INSTRUCTIONS FOR THE TASK:
The result must match the data exactly, line for line.

Stored entries
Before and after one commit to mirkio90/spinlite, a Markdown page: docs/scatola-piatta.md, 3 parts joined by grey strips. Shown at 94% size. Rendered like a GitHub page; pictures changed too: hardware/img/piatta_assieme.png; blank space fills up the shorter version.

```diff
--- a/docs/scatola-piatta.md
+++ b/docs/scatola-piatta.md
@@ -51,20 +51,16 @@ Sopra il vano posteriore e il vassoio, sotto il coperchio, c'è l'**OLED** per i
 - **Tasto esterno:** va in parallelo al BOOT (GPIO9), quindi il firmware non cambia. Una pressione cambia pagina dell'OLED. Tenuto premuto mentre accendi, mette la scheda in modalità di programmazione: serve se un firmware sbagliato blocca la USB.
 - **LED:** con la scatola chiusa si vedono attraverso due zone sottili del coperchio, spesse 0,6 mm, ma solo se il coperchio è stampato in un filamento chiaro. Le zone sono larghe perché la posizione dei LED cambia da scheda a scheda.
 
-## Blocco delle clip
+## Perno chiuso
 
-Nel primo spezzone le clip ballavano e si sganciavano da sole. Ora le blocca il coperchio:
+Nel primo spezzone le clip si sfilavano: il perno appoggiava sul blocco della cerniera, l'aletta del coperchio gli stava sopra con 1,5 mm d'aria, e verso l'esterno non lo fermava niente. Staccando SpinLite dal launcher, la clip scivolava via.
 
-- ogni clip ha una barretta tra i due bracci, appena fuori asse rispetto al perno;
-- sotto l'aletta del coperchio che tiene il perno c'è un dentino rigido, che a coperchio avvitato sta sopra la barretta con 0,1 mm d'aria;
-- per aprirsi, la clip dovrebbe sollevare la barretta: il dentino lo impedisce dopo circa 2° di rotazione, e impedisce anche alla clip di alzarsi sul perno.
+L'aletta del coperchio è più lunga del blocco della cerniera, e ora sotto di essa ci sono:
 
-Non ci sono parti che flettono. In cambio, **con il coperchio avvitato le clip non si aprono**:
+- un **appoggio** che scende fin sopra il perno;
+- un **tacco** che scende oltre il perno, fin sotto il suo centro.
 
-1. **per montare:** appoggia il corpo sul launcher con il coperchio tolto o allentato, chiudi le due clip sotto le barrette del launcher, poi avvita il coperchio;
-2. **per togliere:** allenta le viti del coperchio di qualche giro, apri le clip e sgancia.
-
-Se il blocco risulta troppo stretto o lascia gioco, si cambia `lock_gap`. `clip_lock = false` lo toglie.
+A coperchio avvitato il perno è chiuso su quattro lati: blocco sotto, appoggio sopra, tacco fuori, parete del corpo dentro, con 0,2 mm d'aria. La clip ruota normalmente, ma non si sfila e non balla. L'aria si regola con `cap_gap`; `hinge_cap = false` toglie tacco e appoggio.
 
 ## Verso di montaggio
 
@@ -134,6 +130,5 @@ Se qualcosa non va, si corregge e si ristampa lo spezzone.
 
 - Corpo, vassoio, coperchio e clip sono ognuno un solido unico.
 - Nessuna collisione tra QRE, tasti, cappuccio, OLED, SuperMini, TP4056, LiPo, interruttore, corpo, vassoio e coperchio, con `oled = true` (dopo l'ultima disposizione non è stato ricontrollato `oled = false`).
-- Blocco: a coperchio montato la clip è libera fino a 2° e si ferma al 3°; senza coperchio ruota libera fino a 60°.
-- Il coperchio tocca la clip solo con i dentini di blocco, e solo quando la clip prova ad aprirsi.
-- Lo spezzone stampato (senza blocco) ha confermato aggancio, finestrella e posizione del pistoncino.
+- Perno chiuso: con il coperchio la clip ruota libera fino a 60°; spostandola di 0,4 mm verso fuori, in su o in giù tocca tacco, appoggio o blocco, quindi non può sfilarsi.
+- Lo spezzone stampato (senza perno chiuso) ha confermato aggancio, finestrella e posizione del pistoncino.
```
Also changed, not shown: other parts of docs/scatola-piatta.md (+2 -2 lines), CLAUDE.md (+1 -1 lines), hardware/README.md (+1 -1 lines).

SOLUTION:
Before and after one commit to mirkio90/spinlite, a Markdown page: docs/scatola-piatta.md, 3 parts joined by grey strips. Shown at 94% size. Rendered like a GitHub page; pictures changed too: hardware/img/piatta_assieme.png; blank space fills up the shorter version.

```diff
--- a/docs/scatola-piatta.md
+++ b/docs/scatola-piatta.md
@@ -51,20 +51,16 @@ Sopra il vano posteriore e il vassoio, sotto il coperchio, c'è l'**OLED** per i
 - **Tasto esterno:** va in parallelo al BOOT (GPIO9), quindi il firmware non cambia. Una pressione cambia pagina dell'OLED. Tenuto premuto mentre accendi, mette la scheda in modalità di programmazione: serve se un firmware sbagliato blocca la USB.
 - **LED:** con la scatola chiusa si vedono attraverso due zone sottili del coperchio, spesse 0,6 mm, ma solo se il coperchio è stampato in un filamento chiaro. Le zone sono larghe perché la posizione dei LED cambia da scheda a scheda.
 
-## Blocco delle clip
+## Perno chiuso
 
-Nel primo spezzone le clip ballavano e si sganciavano da sole. Ora le blocca il coperchio:
+Nel primo spezzone le clip si sfilavano: il perno appoggiava sul blocco della cerniera, l'aletta del coperchio gli stava sopra con 1,5 mm d'aria, e verso l'esterno non lo fermava niente. Staccando SpinLite dal launcher, la clip scivolava via.
 
-- ogni clip ha una barretta tra i due bracci, appena fuori asse rispetto al perno;
-- sotto l'aletta del coperchio che tiene il perno c'è un dentino rigido, che a coperchio avvitato sta sopra la barretta con 0,1 mm d'aria;
-- per aprirsi, la clip dovrebbe sollevare la barretta: il dentino lo impedisce dopo circa 2° di rotazione, e impedisce anche alla clip di alzarsi sul perno.
+L'aletta del coperchio è più lunga del blocco della cerniera, e ora sotto di essa ci sono:
 
-Non ci sono parti che flettono. In cambio, **con il coperchio avvitato le clip non si aprono**:
+- un **appoggio** che scende fin sopra il perno;
+- un **tacco** che scende oltre il perno, fin sotto il suo centro.
 
-1. **per montare:** appoggia il corpo sul launcher con il coperchio tolto o allentato, chiudi le due clip sotto le barrette del launcher, poi avvita il coperchio;
-2. **per togliere:** allenta le viti del coperchio di qualche giro, apri le clip e sgancia.
-
-Se il blocco risulta troppo stretto o lascia gioco, si cambia `lock_gap`. `clip_lock = false` lo toglie.
+A coperchio avvitato il perno è chiuso su quattro lati: blocco sotto, appoggio sopra, tacco fuori, parete del corpo dentro, con 0,2 mm d'aria. La clip ruota normalmente, ma non si sfila e non balla. L'aria si regola con `cap_gap`; `hinge_cap = false` toglie tacco e appoggio.
 
 ## Verso di montaggio
 
@@ -134,6 +130,5 @@ Se qualcosa non va, si corregge e si ristampa lo spezzone.
 
 - Corpo, vassoio, coperchio e clip sono ognuno un solido unico.
 - Nessuna collisione tra QRE, tasti, cappuccio, OLED, SuperMini, TP4056, LiPo, interruttore, corpo, vassoio e coperchio, con `oled = true` (dopo l'ultima disposizione non è stato ricontrollato `oled = false`).
-- Blocco: a coperchio montato la clip è libera fino a 2° e si ferma al 3°; senza coperchio ruota libera fino a 60°.
-- Il coperchio tocca la clip solo con i dentini di blocco, e solo quando la clip prova ad aprirsi.
-- Lo spezzone stampato (senza blocco) ha confermato aggancio, finestrella e posizione del pistoncino.
+- Perno chiuso: con il coperchio la clip ruota libera fino a 60°; spostandola di 0,4 mm verso fuori, in su o in giù tocca tacco, appoggio o blocco, quindi non può sfilarsi.
+- Lo spezzone stampato (senza perno chiuso) ha confermato aggancio, finestrella e posizione del pistoncino.
```
Also changed, not shown: other parts of docs/scatola-piatta.md (+2 -2 lines), CLAUDE.md (+1 -1 lines), hardware/README.md (+1 -1 lines).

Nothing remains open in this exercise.